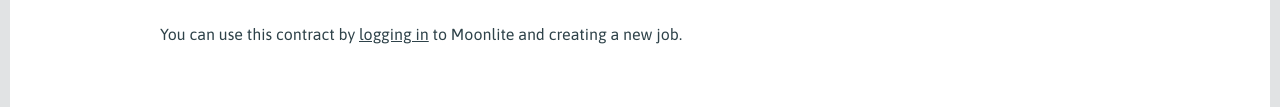
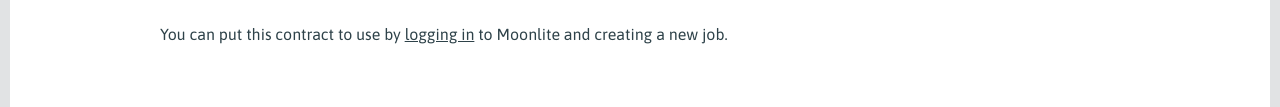
Before and after one commit to MoonliteApp/moonliteapp.github.io, a plain HTML site: page contract-language/index.html in a window 1280 px wide. Shown: the part 285-392 px from the top of the page. Drawn offline with Linux system fonts and the light colour scheme.

Commit message:
Contract setup

```diff
--- a/contract-language/index.html
+++ b/contract-language/index.html
@@ -64,7 +64,7 @@
       <div class="row setup">
         <h3>What's this?</h3>
         <p>Below is the language Moonlite uses to legally bind agreements made between contractors and clients. Next to each clause is an explanation in plain English, though the contract should be read and understood in its entirety.</p>
-        <p>You can use this contract by <a href="https://my.moonliteapp.com/">logging in</a> to Moonlite and creating a new job.</p>
+        <p>You can put this contract to use by <a href="https://my.moonliteapp.com/">logging in</a> to Moonlite and creating a new job.</p>
       </div>
       <div class="row section">
         <div class="eight columns">
```
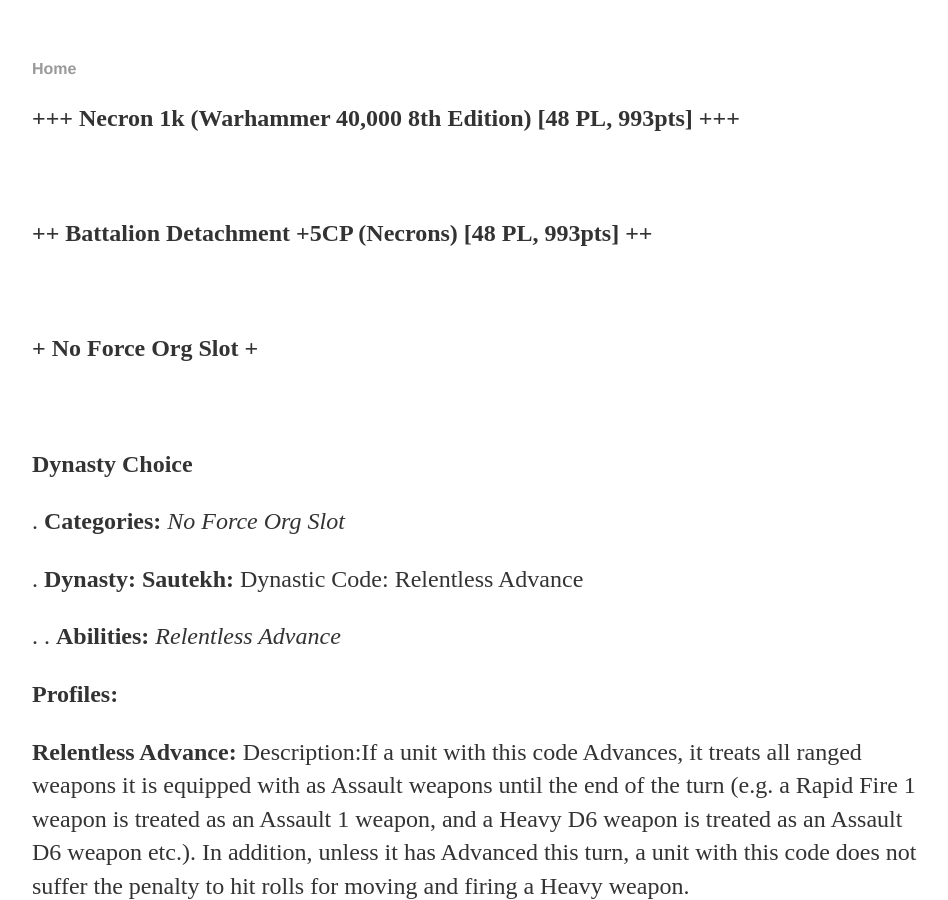
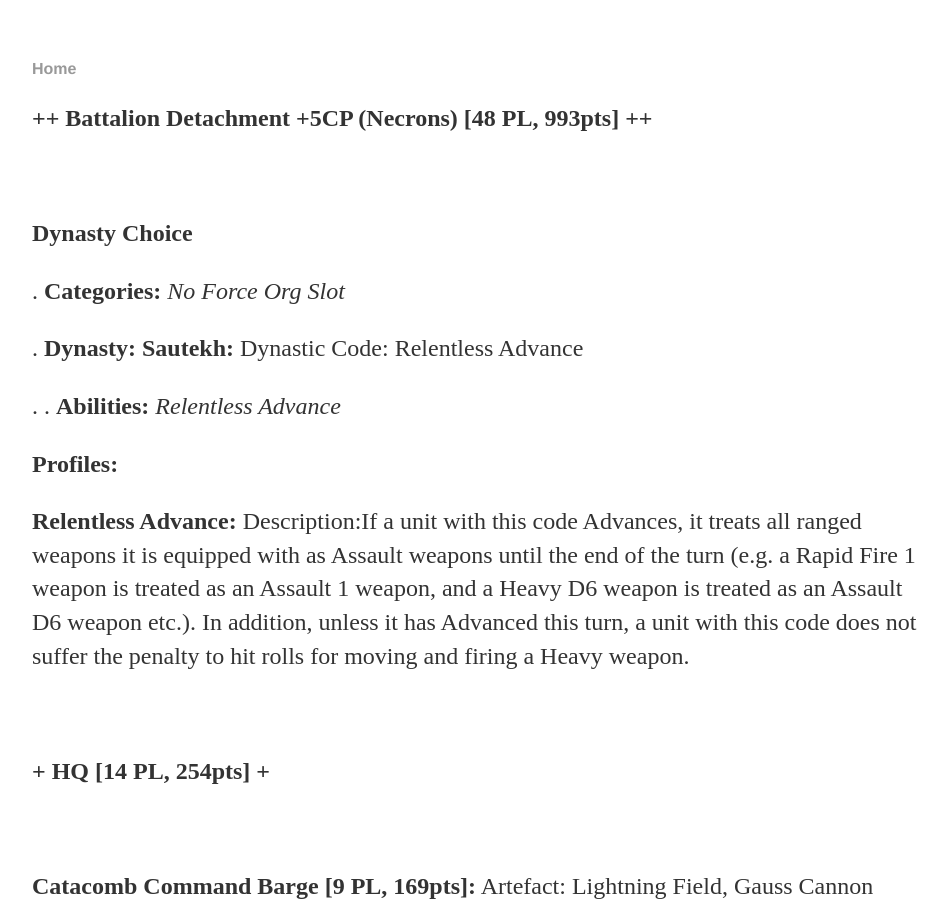
Before and after one commit to Tobias1087/Tobias1087.github.io, a Jekyll site: the page built from _posts/2018-04-30-1knecron.md, in a window 1280 px wide and 900 px high. Shown: the whole window, without its empty margins (160-1108 px from the left). Built offline with Jekyll 4.4.1, drawn with Linux system fonts in a browser that asks for light colours; our own code applies the rules of GitHub Pages for plain Markdown files.

Commit message:
Update 2018-04-30-1knecron.md

```diff
--- a/_posts/2018-04-30-1knecron.md
+++ b/_posts/2018-04-30-1knecron.md
@@ -1,17 +1,9 @@
 ---
-layout: default
 title: Necrons 1k
 ---
 
-**+++ Necron 1k (Warhammer 40,000 8th Edition) [48 PL, 993pts] +++**
-
-&nbsp;
 
 **++ Battalion Detachment +5CP (Necrons) [48 PL, 993pts] ++**
-
-&nbsp;
-
-**+ No Force Org Slot +**
 
 &nbsp;
 
```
• • • • • • •
Assignment — Your answer should be a single number: the count of lines in the listing that hold the word "index".

Output for this exercise — 3